PROBLEM DETAILS - Pick each line that has "resources" out of the records.

Content revision data:
------------
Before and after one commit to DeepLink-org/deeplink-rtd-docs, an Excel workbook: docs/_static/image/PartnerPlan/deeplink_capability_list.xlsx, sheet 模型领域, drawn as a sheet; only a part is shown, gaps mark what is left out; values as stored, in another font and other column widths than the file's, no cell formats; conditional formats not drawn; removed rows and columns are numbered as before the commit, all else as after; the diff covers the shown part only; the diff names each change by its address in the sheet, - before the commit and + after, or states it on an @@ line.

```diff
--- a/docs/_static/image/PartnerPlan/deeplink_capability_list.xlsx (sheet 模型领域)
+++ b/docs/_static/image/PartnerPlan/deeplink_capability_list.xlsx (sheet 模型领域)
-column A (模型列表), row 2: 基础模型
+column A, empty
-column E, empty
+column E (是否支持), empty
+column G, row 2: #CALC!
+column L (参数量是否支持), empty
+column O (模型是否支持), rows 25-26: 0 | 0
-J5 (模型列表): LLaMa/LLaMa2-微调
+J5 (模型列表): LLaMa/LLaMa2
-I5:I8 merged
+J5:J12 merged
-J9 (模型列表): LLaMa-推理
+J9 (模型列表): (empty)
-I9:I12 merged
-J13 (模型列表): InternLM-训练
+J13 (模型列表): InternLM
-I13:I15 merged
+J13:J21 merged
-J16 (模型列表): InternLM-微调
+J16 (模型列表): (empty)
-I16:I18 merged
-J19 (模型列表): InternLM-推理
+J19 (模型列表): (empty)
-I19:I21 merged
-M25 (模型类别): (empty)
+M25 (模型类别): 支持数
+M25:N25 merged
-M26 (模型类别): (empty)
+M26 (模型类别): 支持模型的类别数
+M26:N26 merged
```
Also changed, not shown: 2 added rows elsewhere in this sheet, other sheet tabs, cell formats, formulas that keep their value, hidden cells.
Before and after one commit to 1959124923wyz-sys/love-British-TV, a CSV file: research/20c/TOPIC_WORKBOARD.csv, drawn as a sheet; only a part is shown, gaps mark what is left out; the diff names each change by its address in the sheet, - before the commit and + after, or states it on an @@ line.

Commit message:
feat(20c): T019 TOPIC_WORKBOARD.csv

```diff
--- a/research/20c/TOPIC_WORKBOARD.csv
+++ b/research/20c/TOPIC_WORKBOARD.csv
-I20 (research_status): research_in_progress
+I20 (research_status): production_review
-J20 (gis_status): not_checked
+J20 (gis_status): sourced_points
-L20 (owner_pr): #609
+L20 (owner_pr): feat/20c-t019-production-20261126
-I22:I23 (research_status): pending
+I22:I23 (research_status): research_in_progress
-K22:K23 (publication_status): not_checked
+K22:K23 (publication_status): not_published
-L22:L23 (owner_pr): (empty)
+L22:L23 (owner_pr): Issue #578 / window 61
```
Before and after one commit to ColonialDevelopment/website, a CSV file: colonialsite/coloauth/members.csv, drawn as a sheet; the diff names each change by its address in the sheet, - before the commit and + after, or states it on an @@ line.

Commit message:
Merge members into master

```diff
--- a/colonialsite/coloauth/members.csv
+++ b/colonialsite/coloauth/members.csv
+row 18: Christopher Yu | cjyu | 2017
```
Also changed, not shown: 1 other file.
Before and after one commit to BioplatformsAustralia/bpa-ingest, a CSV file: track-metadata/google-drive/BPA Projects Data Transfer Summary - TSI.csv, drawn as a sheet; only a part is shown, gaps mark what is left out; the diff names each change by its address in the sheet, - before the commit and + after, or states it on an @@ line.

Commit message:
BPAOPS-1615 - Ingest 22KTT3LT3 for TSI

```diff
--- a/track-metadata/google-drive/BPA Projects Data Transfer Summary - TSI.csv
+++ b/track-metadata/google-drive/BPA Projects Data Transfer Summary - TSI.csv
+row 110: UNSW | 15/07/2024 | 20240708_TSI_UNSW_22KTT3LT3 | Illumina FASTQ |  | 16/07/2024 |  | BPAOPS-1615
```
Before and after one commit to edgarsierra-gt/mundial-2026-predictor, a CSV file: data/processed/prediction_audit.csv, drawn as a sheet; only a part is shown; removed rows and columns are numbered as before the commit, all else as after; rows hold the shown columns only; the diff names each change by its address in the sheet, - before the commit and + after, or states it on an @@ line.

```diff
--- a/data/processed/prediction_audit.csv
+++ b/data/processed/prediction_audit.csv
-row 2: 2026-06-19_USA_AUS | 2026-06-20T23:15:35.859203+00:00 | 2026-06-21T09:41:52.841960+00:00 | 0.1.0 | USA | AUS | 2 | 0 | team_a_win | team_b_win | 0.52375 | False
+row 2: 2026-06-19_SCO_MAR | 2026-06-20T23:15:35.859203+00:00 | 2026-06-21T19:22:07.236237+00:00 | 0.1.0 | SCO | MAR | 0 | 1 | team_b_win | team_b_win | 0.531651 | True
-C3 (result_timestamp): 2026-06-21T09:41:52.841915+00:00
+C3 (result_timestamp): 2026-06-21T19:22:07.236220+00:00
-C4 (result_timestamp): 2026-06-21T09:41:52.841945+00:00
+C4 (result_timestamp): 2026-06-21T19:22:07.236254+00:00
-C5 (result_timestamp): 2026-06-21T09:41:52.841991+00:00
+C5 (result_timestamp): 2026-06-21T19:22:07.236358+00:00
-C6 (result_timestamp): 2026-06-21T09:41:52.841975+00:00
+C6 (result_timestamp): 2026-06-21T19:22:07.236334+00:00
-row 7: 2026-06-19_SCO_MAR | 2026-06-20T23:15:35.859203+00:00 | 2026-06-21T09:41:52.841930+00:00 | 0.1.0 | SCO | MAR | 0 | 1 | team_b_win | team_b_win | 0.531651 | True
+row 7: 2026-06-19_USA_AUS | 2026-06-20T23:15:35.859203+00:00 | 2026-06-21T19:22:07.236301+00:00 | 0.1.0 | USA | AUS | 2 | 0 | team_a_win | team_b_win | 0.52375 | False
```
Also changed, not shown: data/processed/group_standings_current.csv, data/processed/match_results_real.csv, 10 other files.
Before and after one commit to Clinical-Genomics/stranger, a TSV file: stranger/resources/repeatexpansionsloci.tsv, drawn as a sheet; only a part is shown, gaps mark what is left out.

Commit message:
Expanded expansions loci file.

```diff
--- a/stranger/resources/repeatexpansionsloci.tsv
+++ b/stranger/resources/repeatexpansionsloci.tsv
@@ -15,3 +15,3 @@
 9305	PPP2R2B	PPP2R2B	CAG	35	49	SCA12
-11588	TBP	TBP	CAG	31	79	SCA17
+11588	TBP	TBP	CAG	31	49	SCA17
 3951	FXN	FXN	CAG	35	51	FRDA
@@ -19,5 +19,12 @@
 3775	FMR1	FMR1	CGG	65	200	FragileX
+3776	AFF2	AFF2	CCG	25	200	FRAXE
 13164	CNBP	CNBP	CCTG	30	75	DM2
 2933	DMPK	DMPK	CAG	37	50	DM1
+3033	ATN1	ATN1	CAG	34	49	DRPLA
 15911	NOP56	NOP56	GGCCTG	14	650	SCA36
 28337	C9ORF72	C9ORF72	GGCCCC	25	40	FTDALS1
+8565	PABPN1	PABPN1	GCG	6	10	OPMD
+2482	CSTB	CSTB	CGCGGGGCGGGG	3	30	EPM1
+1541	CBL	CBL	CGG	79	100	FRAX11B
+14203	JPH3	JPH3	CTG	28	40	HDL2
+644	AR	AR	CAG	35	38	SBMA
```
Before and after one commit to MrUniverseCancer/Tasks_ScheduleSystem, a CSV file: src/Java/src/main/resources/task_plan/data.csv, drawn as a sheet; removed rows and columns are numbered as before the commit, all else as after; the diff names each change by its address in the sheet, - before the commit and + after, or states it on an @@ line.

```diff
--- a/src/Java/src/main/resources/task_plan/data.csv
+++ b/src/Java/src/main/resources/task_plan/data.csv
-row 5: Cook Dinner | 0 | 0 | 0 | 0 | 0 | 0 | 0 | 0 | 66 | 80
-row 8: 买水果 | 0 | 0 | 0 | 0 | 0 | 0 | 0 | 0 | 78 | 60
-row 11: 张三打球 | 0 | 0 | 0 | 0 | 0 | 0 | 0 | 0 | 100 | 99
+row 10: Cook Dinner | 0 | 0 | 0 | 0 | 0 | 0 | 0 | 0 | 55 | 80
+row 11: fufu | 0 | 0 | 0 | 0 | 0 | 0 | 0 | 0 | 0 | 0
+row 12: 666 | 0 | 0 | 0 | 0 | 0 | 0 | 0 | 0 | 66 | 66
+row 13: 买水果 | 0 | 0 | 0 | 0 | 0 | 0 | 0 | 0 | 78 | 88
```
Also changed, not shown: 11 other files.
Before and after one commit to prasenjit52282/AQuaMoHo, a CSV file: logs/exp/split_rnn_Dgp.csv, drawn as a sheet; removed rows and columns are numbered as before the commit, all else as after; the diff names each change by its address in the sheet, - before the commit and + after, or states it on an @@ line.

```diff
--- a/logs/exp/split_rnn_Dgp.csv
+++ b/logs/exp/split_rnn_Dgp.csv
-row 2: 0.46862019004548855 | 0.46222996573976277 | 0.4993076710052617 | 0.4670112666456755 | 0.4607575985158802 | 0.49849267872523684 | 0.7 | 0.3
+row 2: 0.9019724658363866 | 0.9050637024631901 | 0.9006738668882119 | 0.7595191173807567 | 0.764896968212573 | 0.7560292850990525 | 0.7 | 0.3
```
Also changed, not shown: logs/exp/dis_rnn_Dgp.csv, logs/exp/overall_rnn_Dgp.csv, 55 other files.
------------
YOUR SOLUTION -
Before and after one commit to Clinical-Genomics/stranger, a TSV file: stranger/resources/repeatexpansionsloci.tsv, drawn as a sheet; only a part is shown, gaps mark what is left out.
--- a/stranger/resources/repeatexpansionsloci.tsv
+++ b/stranger/resources/repeatexpansionsloci.tsv
Before and after one commit to MrUniverseCancer/Tasks_ScheduleSystem, a CSV file: src/Java/src/main/resources/task_plan/data.csv, drawn as a sheet; removed rows and columns are numbered as before the commit, all else as after; the diff names each change by its address in the sheet, - before the commit and + after, or states it on an @@ line.
--- a/src/Java/src/main/resources/task_plan/data.csv
+++ b/src/Java/src/main/resources/task_plan/data.csv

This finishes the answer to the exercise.